(Items from a dataset)
↓↓↓
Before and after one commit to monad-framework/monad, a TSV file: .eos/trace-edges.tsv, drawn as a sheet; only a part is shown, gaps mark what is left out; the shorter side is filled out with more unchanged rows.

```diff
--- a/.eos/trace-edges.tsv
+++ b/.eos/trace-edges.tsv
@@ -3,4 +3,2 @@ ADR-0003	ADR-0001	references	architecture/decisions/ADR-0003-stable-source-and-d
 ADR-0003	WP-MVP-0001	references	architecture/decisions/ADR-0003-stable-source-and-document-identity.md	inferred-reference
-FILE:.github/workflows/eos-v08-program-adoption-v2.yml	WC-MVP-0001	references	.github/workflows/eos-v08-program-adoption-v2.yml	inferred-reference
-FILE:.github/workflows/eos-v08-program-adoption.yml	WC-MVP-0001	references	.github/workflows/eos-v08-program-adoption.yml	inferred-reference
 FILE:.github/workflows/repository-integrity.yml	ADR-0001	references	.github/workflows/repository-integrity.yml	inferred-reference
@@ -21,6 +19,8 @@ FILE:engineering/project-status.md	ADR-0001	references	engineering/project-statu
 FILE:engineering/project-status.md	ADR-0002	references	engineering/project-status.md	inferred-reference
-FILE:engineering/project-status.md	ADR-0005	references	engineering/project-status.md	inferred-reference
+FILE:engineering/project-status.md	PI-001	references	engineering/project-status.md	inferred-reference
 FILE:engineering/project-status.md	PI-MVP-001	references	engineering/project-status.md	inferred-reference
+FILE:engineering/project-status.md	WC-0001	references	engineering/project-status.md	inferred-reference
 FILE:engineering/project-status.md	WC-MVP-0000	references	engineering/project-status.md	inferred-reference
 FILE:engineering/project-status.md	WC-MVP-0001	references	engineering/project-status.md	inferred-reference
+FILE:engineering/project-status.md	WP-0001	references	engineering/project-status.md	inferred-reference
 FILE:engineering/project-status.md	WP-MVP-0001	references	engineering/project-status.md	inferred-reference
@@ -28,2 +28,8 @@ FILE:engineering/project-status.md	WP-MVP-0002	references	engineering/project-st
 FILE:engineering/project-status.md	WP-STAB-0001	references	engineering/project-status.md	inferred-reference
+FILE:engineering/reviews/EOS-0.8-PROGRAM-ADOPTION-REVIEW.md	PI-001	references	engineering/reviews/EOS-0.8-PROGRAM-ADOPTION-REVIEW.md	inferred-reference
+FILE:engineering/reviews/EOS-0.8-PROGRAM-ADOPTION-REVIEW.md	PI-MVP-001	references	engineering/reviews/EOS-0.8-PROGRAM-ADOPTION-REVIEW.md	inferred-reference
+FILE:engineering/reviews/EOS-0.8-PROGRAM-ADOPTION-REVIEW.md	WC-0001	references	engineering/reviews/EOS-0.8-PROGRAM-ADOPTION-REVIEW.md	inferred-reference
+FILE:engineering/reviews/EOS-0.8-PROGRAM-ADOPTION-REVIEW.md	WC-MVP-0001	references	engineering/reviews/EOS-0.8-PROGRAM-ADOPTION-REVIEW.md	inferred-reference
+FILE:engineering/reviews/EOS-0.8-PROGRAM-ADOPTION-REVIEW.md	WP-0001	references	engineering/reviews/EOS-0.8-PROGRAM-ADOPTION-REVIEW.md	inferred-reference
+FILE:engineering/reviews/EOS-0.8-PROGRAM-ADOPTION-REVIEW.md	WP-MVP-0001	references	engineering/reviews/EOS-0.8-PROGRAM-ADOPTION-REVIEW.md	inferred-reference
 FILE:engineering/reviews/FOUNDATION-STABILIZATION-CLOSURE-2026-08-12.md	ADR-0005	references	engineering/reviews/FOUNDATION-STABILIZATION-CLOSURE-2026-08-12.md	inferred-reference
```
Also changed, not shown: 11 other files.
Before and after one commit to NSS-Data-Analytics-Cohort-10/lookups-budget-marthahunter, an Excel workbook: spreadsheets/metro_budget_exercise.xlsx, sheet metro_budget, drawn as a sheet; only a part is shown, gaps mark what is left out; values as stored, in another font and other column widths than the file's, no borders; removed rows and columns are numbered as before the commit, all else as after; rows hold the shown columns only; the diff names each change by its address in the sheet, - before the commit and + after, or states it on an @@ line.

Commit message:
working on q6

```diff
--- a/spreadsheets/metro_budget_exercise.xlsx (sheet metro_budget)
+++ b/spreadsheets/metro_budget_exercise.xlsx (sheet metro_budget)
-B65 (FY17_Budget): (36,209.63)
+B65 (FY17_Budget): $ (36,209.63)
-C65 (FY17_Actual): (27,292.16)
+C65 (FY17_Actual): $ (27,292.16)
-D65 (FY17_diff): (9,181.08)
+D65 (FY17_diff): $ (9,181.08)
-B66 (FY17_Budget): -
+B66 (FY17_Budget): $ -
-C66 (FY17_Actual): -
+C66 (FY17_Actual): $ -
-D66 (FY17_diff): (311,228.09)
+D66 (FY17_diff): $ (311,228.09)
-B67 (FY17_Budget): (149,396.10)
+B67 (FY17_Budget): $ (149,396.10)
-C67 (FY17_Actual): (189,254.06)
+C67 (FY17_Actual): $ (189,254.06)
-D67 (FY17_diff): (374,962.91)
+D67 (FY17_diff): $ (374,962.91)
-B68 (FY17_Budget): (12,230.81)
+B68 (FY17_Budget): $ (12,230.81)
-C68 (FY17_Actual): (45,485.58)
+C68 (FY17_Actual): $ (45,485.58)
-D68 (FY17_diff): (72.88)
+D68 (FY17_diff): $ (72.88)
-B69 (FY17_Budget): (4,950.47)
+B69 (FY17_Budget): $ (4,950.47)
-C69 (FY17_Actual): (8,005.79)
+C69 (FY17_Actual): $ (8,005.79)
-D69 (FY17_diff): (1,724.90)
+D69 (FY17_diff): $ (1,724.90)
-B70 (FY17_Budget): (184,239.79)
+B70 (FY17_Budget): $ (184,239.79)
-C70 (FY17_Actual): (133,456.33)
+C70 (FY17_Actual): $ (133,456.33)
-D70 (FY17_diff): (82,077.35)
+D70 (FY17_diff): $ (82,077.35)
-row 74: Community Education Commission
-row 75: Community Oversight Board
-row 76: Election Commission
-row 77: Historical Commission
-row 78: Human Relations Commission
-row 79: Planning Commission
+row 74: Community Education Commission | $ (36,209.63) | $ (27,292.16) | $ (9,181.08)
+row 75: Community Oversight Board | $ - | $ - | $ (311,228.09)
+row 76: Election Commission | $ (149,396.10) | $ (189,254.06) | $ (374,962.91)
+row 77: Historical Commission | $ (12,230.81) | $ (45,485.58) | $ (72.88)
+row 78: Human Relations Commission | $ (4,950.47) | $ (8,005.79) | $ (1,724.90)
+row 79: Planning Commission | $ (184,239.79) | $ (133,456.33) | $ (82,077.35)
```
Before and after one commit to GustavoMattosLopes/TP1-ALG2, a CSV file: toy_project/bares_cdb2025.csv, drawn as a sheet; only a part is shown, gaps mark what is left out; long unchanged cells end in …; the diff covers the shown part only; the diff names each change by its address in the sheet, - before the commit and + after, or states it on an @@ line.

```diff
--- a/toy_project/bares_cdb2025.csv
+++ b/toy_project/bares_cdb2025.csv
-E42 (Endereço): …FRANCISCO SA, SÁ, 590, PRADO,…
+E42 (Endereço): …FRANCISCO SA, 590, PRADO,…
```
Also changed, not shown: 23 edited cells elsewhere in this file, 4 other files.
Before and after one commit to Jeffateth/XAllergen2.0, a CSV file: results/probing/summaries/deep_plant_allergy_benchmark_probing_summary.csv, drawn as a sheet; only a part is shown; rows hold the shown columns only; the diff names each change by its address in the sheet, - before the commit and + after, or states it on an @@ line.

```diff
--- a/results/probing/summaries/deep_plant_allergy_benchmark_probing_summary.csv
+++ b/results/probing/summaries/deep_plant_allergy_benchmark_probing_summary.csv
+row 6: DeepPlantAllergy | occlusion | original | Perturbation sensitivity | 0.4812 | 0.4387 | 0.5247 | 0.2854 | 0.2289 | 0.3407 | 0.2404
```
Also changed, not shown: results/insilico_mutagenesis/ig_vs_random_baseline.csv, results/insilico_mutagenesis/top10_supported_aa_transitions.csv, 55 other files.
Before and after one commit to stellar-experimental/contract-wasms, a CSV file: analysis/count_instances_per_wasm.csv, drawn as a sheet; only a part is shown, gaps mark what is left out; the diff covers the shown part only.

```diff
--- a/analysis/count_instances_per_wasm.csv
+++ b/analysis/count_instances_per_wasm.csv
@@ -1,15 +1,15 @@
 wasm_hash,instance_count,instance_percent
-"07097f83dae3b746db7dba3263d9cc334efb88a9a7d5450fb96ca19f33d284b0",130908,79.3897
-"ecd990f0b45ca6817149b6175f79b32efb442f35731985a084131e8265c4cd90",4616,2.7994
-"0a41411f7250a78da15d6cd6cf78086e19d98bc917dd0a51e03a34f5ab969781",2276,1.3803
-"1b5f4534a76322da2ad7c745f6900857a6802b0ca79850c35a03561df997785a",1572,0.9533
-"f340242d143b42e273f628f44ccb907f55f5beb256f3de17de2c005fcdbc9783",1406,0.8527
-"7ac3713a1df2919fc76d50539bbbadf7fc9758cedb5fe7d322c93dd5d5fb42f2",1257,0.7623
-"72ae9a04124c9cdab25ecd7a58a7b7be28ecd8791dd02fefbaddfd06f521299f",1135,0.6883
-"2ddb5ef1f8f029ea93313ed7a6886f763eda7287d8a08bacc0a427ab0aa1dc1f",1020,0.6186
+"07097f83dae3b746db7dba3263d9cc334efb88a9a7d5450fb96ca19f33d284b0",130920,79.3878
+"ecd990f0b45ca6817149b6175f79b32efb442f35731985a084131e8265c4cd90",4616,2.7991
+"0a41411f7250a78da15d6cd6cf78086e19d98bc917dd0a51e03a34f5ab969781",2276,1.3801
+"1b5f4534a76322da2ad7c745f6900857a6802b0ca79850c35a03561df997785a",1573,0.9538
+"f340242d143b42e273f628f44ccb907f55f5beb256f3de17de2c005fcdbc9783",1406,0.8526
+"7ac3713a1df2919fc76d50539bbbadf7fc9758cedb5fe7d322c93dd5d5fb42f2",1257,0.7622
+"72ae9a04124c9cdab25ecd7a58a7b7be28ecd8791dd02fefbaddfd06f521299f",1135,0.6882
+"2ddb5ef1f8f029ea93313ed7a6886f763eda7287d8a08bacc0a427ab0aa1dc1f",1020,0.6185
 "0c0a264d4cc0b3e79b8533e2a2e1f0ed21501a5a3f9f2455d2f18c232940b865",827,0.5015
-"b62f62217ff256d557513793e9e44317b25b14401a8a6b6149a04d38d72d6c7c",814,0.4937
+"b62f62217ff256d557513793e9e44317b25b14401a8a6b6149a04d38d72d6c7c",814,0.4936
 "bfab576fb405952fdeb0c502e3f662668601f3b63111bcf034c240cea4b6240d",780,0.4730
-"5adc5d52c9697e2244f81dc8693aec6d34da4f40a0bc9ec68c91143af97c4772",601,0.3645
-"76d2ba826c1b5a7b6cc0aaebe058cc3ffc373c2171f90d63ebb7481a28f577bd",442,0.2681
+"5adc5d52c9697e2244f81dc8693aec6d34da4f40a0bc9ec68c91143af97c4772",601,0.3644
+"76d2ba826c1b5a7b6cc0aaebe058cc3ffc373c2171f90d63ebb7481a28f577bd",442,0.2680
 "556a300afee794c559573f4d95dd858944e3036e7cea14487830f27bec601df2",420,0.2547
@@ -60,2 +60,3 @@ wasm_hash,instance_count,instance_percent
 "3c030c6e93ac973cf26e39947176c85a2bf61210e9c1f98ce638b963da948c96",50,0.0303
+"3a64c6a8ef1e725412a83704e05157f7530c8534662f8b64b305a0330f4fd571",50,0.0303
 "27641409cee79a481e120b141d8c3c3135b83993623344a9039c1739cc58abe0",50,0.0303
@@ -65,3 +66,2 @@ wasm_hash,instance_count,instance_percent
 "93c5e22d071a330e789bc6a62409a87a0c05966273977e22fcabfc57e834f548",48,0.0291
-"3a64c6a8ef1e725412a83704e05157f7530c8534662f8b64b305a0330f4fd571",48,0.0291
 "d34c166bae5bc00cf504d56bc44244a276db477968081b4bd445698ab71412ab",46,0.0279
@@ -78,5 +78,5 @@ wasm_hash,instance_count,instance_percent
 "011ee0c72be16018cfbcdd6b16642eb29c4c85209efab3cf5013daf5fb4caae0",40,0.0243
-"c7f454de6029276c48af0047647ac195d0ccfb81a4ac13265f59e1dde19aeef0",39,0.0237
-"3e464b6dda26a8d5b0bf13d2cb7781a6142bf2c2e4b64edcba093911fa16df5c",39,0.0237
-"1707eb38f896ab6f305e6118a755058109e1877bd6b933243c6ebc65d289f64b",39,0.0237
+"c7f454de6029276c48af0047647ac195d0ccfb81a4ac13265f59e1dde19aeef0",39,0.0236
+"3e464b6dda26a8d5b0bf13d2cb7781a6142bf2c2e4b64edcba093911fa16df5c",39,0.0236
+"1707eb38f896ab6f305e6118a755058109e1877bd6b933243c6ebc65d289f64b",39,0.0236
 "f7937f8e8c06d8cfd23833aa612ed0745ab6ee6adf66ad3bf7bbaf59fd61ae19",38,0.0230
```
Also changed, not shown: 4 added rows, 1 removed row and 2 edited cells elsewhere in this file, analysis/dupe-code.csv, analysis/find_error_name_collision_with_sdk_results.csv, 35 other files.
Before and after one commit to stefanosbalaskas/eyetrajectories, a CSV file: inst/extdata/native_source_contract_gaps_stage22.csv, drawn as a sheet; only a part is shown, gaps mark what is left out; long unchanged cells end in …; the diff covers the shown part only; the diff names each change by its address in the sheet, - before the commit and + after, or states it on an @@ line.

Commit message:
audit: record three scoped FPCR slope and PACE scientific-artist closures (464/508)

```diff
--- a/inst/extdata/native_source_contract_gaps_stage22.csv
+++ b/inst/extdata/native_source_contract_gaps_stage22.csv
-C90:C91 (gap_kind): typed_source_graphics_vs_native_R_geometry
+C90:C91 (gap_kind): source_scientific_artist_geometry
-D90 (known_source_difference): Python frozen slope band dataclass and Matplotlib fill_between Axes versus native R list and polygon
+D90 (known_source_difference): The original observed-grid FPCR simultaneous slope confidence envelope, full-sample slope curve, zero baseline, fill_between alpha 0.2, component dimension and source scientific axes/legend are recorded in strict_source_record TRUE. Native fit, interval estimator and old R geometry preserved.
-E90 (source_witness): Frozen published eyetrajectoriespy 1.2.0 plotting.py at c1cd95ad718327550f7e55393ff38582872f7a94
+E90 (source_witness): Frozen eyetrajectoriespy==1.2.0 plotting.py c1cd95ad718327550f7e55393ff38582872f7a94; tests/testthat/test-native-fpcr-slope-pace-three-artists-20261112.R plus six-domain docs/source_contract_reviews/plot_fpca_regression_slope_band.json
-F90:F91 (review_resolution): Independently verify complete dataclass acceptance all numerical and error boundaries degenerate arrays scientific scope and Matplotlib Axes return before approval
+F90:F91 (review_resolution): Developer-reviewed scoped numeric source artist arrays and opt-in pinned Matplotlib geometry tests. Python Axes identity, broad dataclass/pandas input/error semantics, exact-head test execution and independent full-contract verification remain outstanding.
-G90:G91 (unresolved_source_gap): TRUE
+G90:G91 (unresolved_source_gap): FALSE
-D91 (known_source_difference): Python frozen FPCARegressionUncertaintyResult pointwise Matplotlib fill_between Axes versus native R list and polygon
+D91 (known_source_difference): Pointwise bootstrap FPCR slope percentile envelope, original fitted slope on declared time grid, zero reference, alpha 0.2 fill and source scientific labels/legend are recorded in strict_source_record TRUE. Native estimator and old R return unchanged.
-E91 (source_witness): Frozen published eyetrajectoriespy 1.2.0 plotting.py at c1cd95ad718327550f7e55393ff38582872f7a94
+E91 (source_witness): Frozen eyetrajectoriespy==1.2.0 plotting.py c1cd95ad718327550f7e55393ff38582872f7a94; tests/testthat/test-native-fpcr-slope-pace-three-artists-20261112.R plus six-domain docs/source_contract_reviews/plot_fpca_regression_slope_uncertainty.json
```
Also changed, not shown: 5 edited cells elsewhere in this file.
↑↑↑
▶ **Exercise aim**
Go through the records and count the lines that include the string "Community"; state that number alone.

▶ **Solved problem**
4